Teenagers who do not know what they want to do for careers or education after high school graduation are common. Rare is a teen who takes it upon herself to help fellow students discover potential career paths before they graduate.
Enter Amanda Blythe, a senior at Fort Zumwalt West High School, who conducted a career fair at her school as her Girl Scout Gold Award Project.
The Girl Scout Gold Award is the highest national award that a Girl Scout Senior or Ambassador, girls in grades 9-12, can earn. Blythe is a Girl Scout Juliette, meaning that she is an individual Girl Scout, not part of a traditional troop.
“As I started to weigh my potential career possibilities, I realized a lot of my friends did not know what they wanted to study in college,” she said. “Also, I noticed that my school offered limited information to help students find a suitable career path.”
As part of her background research, Blythe investigated popular careers and surveyed her classmates to determine what careers interested them.

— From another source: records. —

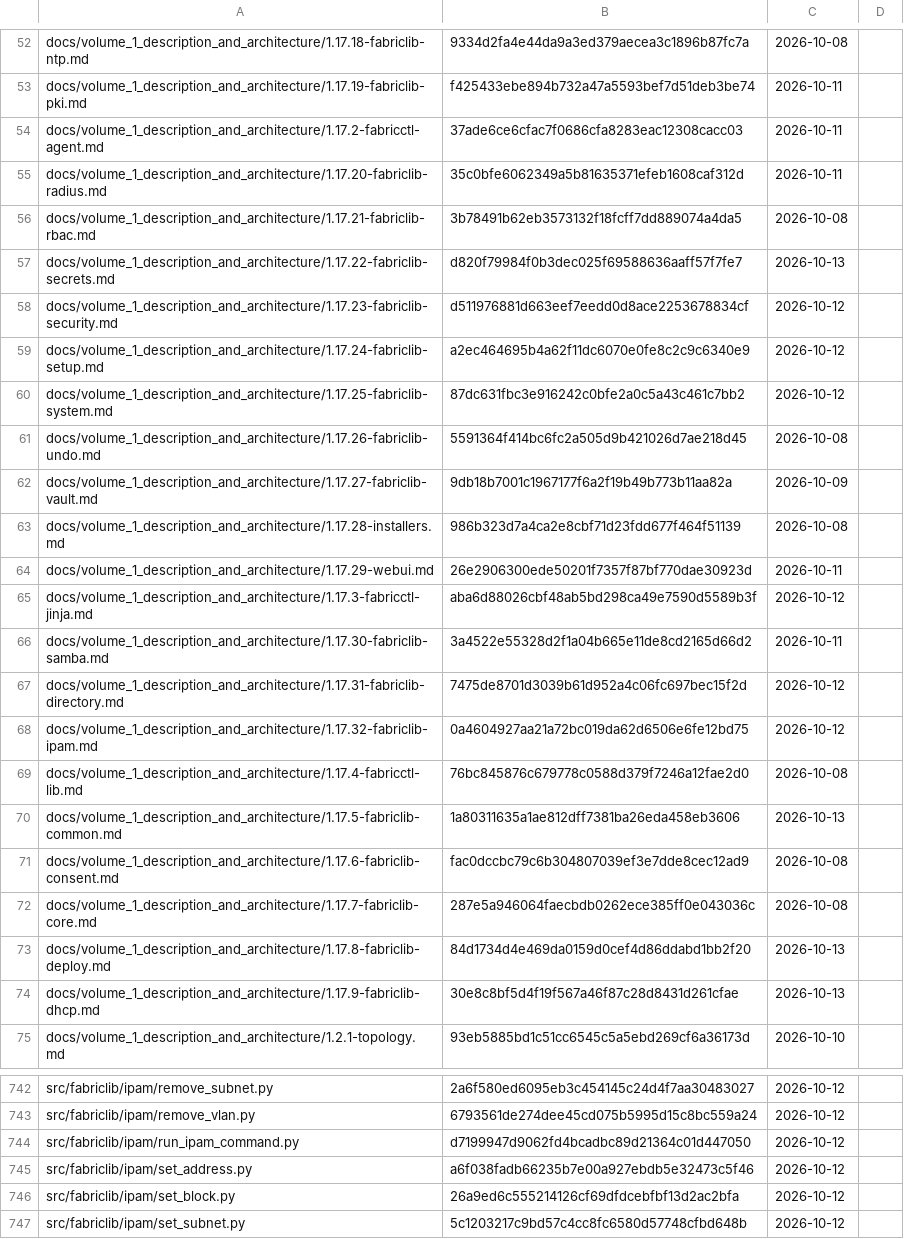
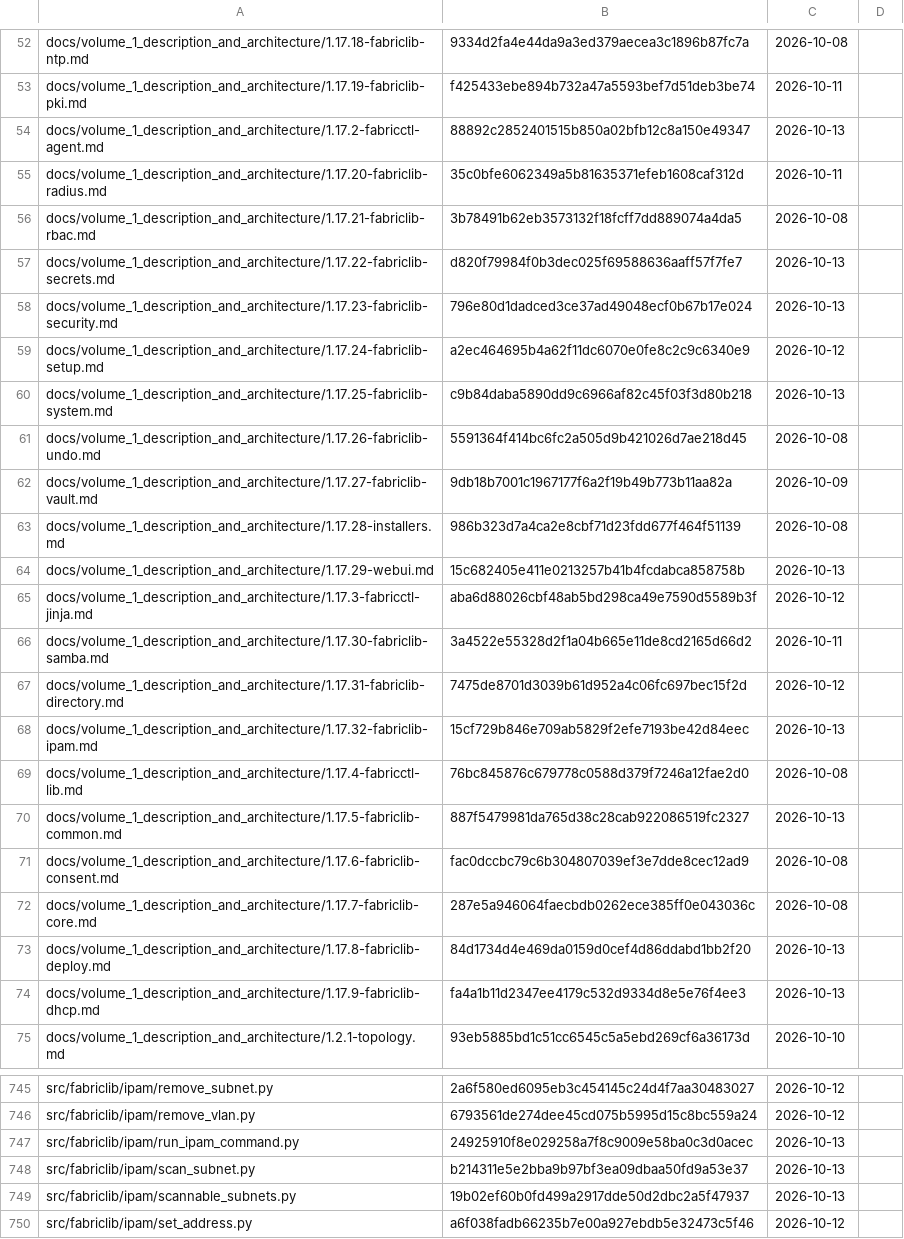
Before and after one commit to archdukejim/fabric-ctl, a TSV file: docs/volume_2_engineering_decisions/assets/review-ledger.tsv, drawn as a sheet; only a part is shown, gaps mark what is left out; the shorter side is filled out with more unchanged rows; the diff covers the shown part only.

```diff
--- a/docs/volume_2_engineering_decisions/assets/review-ledger.tsv
+++ b/docs/volume_2_engineering_decisions/assets/review-ledger.tsv
@@ -53,3 +53,3 @@ docs/volume_1_description_and_architecture/1.17.18-fabriclib-ntp.md	9334d2fa4e44
 docs/volume_1_description_and_architecture/1.17.19-fabriclib-pki.md	f425433ebe894b732a47a5593bef7d51deb3be74	2026-10-11	
-docs/volume_1_description_and_architecture/1.17.2-fabricctl-agent.md	37ade6ce6cfac7f0686cfa8283eac12308cacc03	2026-10-11	
+docs/volume_1_description_and_architecture/1.17.2-fabricctl-agent.md	88892c2852401515b850a02bfb12c8a150e49347	2026-10-13	
 docs/volume_1_description_and_architecture/1.17.20-fabriclib-radius.md	35c0bfe6062349a5b81635371efeb1608caf312d	2026-10-11	
@@ -57,5 +57,5 @@ docs/volume_1_description_and_architecture/1.17.21-fabriclib-rbac.md	3b78491b62e
 docs/volume_1_description_and_architecture/1.17.22-fabriclib-secrets.md	d820f79984f0b3dec025f69588636aaff57f7fe7	2026-10-13	
-docs/volume_1_description_and_architecture/1.17.23-fabriclib-security.md	d511976881d663eef7eedd0d8ace2253678834cf	2026-10-12	
+docs/volume_1_description_and_architecture/1.17.23-fabriclib-security.md	796e80d1dadced3ce37ad49048ecf0b67b17e024	2026-10-13	
 docs/volume_1_description_and_architecture/1.17.24-fabriclib-setup.md	a2ec464695b4a62f11dc6070e0fe8c2c9c6340e9	2026-10-12	
-docs/volume_1_description_and_architecture/1.17.25-fabriclib-system.md	87dc631fbc3e916242c0bfe2a0c5a43c461c7bb2	2026-10-12	
+docs/volume_1_description_and_architecture/1.17.25-fabriclib-system.md	c9b84daba5890dd9c6966af82c45f03f3d80b218	2026-10-13	
 docs/volume_1_description_and_architecture/1.17.26-fabriclib-undo.md	5591364f414bc6fc2a505d9b421026d7ae218d45	2026-10-08	
@@ -63,3 +63,3 @@ docs/volume_1_description_and_architecture/1.17.27-fabriclib-vault.md	9db18b7001
 docs/volume_1_description_and_architecture/1.17.28-installers.md	986b323d7a4ca2e8cbf71d23fdd677f464f51139	2026-10-08	
-docs/volume_1_description_and_architecture/1.17.29-webui.md	26e2906300ede50201f7357f87bf770dae30923d	2026-10-11	
+docs/volume_1_description_and_architecture/1.17.29-webui.md	15c682405e411e0213257b41b4fcdabca858758b	2026-10-13	
 docs/volume_1_description_and_architecture/1.17.3-fabricctl-jinja.md	aba6d88026cbf48ab5bd298ca49e7590d5589b3f	2026-10-12	
@@ -67,5 +67,5 @@ docs/volume_1_description_and_architecture/1.17.30-fabriclib-samba.md	3a4522e553
 docs/volume_1_description_and_architecture/1.17.31-fabriclib-directory.md	7475de8701d3039b61d952a4c06fc697bec15f2d	2026-10-12	
-docs/volume_1_description_and_architecture/1.17.32-fabriclib-ipam.md	0a4604927aa21a72bc019da62d6506e6fe12bd75	2026-10-12	
+docs/volume_1_description_and_architecture/1.17.32-fabriclib-ipam.md	15cf729b846e709ab5829f2efe7193be42d84eec	2026-10-13	
 docs/volume_1_description_and_architecture/1.17.4-fabricctl-lib.md	76bc845876c679778c0588d379f7246a12fae2d0	2026-10-08	
-docs/volume_1_description_and_architecture/1.17.5-fabriclib-common.md	1a80311635a1ae812dff7381ba26eda458eb3606	2026-10-13	
+docs/volume_1_description_and_architecture/1.17.5-fabriclib-common.md	887f5479981da765d38c28cab922086519fc2327	2026-10-13	
 docs/volume_1_description_and_architecture/1.17.6-fabriclib-consent.md	fac0dccbc79c6b304807039ef3e7dde8cec12ad9	2026-10-08	
@@ -73,3 +73,3 @@ docs/volume_1_description_and_architecture/1.17.7-fabriclib-core.md	287e5a946064
 docs/volume_1_description_and_architecture/1.17.8-fabriclib-deploy.md	84d1734d4e469da0159d0cef4d86ddabd1bb2f20	2026-10-13	
-docs/volume_1_description_and_architecture/1.17.9-fabriclib-dhcp.md	30e8c8bf5d4f19f567a46f87c28d8431d261cfae	2026-10-13	
+docs/volume_1_description_and_architecture/1.17.9-fabriclib-dhcp.md	fa4a1b11d2347ee4179c532d9334d8e5e76f4ee3	2026-10-13	
 docs/volume_1_description_and_architecture/1.2.1-topology.md	93eb5885bd1c51cc6545c5a5ebd269cf6a36173d	2026-10-10	
@@ -743,3 +746,5 @@ src/fabriclib/ipam/remove_subnet.py	2a6f580ed6095eb3c454145c24d4f7aa30483027	202
 src/fabriclib/ipam/remove_vlan.py	6793561de274dee45cd075b5995d15c8bc559a24	2026-10-12	
-src/fabriclib/ipam/run_ipam_command.py	d7199947d9062fd4bcadbc89d21364c01d447050	2026-10-12	
+src/fabriclib/ipam/run_ipam_command.py	24925910f8e029258a7f8c9009e58ba0c3d0acec	2026-10-13	
+src/fabriclib/ipam/scan_subnet.py	b214311e5e2bba9b97bf3ea09dbaa50fd9a53e37	2026-10-13	
+src/fabriclib/ipam/scannable_subnets.py	19b02ef60b0fd499a2917dde50d2dbc2a5f47937	2026-10-13	
 src/fabriclib/ipam/set_address.py	a6f038fadb66235b7e00a927ebdb5e32473c5f46	2026-10-12	
```
Also changed, not shown: 15 added rows and 52 edited cells elsewhere in this file, scripts/docs/lib_doc_numbers.tsv, 54 other files.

She created a contact list of career representatives and invited them to come to her school one evening with information booths.
Blythe feels she succeeded in helping many of her friends and classmates with an important life decision. “A lot of them walked away with a better grasp of what they wish to pursue in college. Many students even left the fair with new career possibilities.”
Earning the Girl Scout Gold Award requires a suggested 80 hours of planning and implementing a challenging, large-scale project that is innovative, engages others and has a lasting impact on its targeted community with an emphasis on sustainability.
“My project will be sustainable because I handed all of the materials, including the contact list, to my project advisor so the guidance department, in conjunction with the National Honor Society, will continue to host the career fair each year.” She also contacted area businesses and career representatives and asked them to consider attending future career fairs.
Blythe said her project posed some difficulties, such as finding businesses and individuals to contact and getting them to respond to her. She also realized the importance of having alternate contacts for the career representatives.
A major lesson she learned from her project is, “You have to be very flexible and willing to work with others. Sometimes, you have to deviate from your plan.”
Earning the Girl Scout Gold Award puts girls among an exceptional group of women who have used their knowledge and leadership skills to make a difference in the world. Some of the Gold Awardee benefits are:
- A Girl Scout who has earned her Gold Award and enlists in the US armed forces, immediately rises one level in rank
- Colleges and universities recognize the achievements and leadership abilities of Girl Scout Gold Award recipients by offering scholarship programs
- Achievements of the Girl Scout Gold Award recipients are acknowledged by many government and non-profit organizations
Less than one percent of all Girl Scouts earn the Girl Scout Gold Award. With talent, passion, commitment and determination, they can make changes in their communities and impact people around the world. This year, 40 girls in eastern Missouri earned Gold Awards. They were recognized at a reception at Maritz in Fenton in June.